EUR/GBP Exchange Rate Rises as EU Concerns over Italy’s Budget End
The Euro Pound (EUR/GBP) exchange rate is up today and trading within the region of £0.9006.
The Euro (EUR) strengthened over the weekend as the Italian parliament approved the country’s budget compromise with the European Union – effectively ending several months of strain between the EU and Rome.
The Vice-President of the European Commission, Valdis Dombrovskis, commented that this provided the basis for ‘balanced budgetary and economic politics in Italy’, however Dombrovskis warned that Italy ‘urgently needs to restore confidence in its economy to ease financial conditions and support investment.’
Pound (GBP) investors, meanwhile, were uninspired by Theresa May’s New Year’s Day speech yesterday in which she rallied for the UK to begin a ‘new chapter’, and urged MPs to back her withdrawal agreement, saying that if ‘Parliament backs a deal’ then ‘Britain can turn a corner’.
The Pound (GBP) has also been affected by rising concerns over May’s Brexit deal being rejected by Parliament, with debates set to begin again on 9 January. This will also be followed by a vote on the UK-EU withdrawal deal in mid-January.
Euro to Pound (EUR/GBP) Exchange Rate Increases Despite Manufacturing Slowdown in Germany
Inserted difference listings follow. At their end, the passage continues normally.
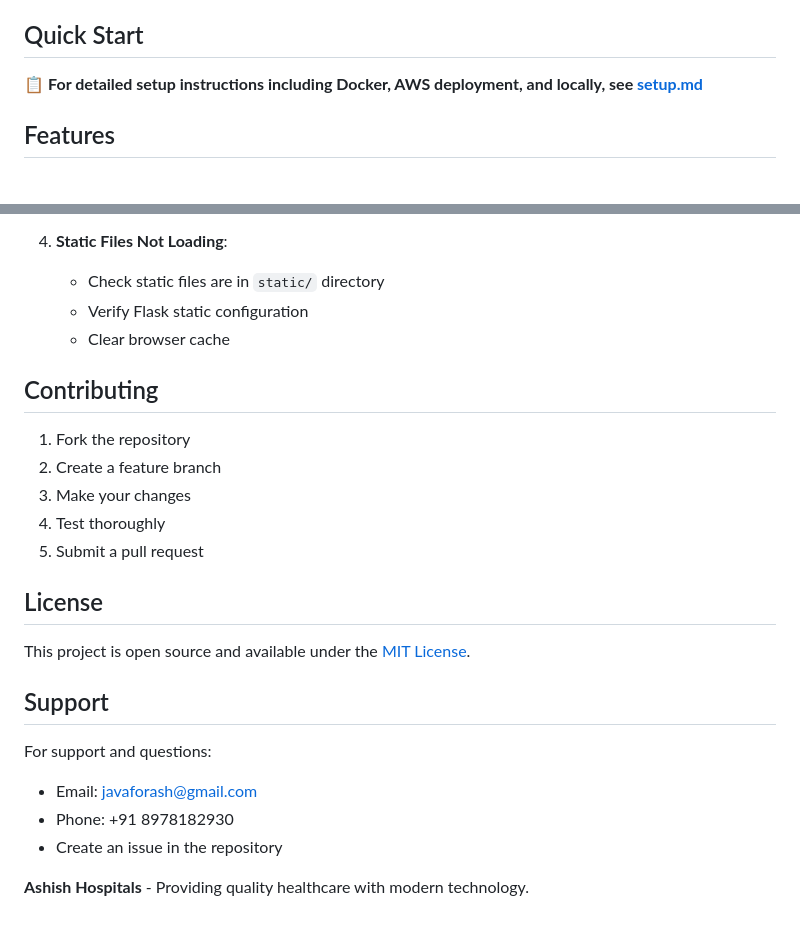
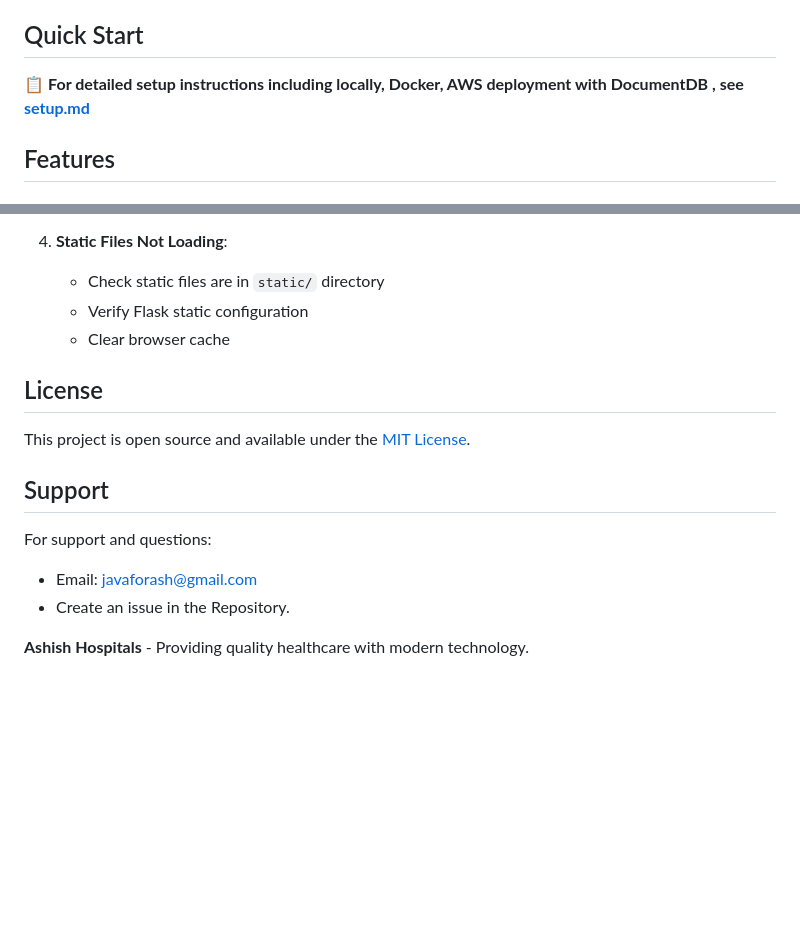
Before and after one commit to codebuddy123/ashish-healthapp-flask, a Markdown page: README.md, 2 parts joined by grey strips. GitHub-like rendering; blank space fills up the shorter version.

Commit message:
Update README.md for clarity and remove contact information

```diff
--- a/README.md
+++ b/README.md
@@ -4,7 +4,7 @@ A modern, responsive hospital management web application built with Flask, Mongo
 
 ## Quick Start
 
-📋 **For detailed setup instructions including Docker, AWS deployment, and locally, see [setup.md](./setup.md)**
+📋 **For detailed setup instructions including locally, Docker, AWS deployment with DocumentDB , see [setup.md](./setup.md)**
 
 ## Features
 
@@ -143,14 +143,6 @@ ashish-heath-flask-app/
    - Verify Flask static configuration
    - Clear browser cache
 
-## Contributing
-
-1. Fork the repository
-2. Create a feature branch
-3. Make your changes
-4. Test thoroughly
-5. Submit a pull request
-
 ## License
 
 This project is open source and available under the [MIT License](LICENSE).
@@ -159,7 +151,6 @@ This project is open source and available under the [MIT License](LICENSE).
 
 For support and questions:
 - Email: javaforash@gmail.com
-- Phone: +91 8978182930
-- Create an issue in the repository
+- Create an issue in the Repository.
 
 **Ashish Hospitals** - Providing quality healthcare with modern technology.
```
Today saw the release of Germany’s Markit Manufacturing Figures which fell at the fastest rate in 4 years to 51.5 against November’s 51.8 and drawing closer to contraction.
Phil Smith, the Principal Economist at IHS Markit, commented:
‘The darkening global economic picture has had ramifications for Germany’s outwardly focused manufacturing sector over the course of 2018, while the sequence of headwinds in the car industry in the latter stages of the year has been a further restricting factor.’
Euro (EUR) exchange rates were generally left unmoved by today’s release of the Eurozone’s Markit Manufacturing PMI figures for December, which confirmed a figure of 51.4 against last month’s 51.8.
EUR investors were moderately uplifted by French President Emmanuel Macron, however, as the President hit back at ‘yellow vests’ protestors in his New Year’s speech, commenting that ‘order’ would be maintained throughout France and that the country’s ‘future depends on our capacity to love each other and to love our nation.’
GBP/EUR Exchange Rate Drops as Renewed Political Divisions Dampens Confidence in Sterling
Pound (GBP) exchange rates, meanwhile, were hit by fresh criticism of Theresa May’s Brexit deal, with conservative MP, Sir Bill Cash, stating that he had made his New Year’s resolution ‘not to vote for the PM’s Withdrawal Agreement this January’.
Returning political pressures have also weakened the Pound, with the Labour leader Jeremy Cobyn coming under increasing strain after a poll showed that 72% of Labour loyalists are for a second-referendum. Corbyn has previously asserted that Brexit must go ahead.
Professor Tim Bale of Queen Mary University, who led the survey, commented:
‘Our survey of Labour’s grassroots clearly shows that Corbyn’s apparent willingness to see the UK leave the EU – a stance he has recently reiterated – is seriously at odds with what the overwhelming majority of Labour’s members want, and it doesn’t reflect the views of most Labour voters either.’
The Pound failed to benefit from today’s publication of the UK Markit Manufacturing PMI figures for December, despite a better-than-expected increase to 54.2 against last month’s 53.6.
EUR/GBP Exchange Rate Could Keep Climbing as Brexit Returns to the Spotlight
The EUR/GBP exchange rate is likely to be driven by political rather than economic forces in the coming weeks, with Brexit debates flaring up after the holiday period and Theresa May rallying to bolster Parliament’s support for her Brexit deal.
Tomorrow will see the release of the UK Construction PMI figure for December, which is predicted to decrease to 52.9 against last month’s 53.45, which will likely strengthen the EUR/GBP exchange rate.
EUR investors, meanwhile, will be looking forward to Friday’s release of Germany’s unemployment figures, with any signs of a decrease benefiting the single currency.
However, concerns over France’s continuing ‘yellow vests’ protests is dampening sentiment in the Euro, with worries that the protests will continue to pressurise the French government, perhaps in retaliation to Macron’s recent comments.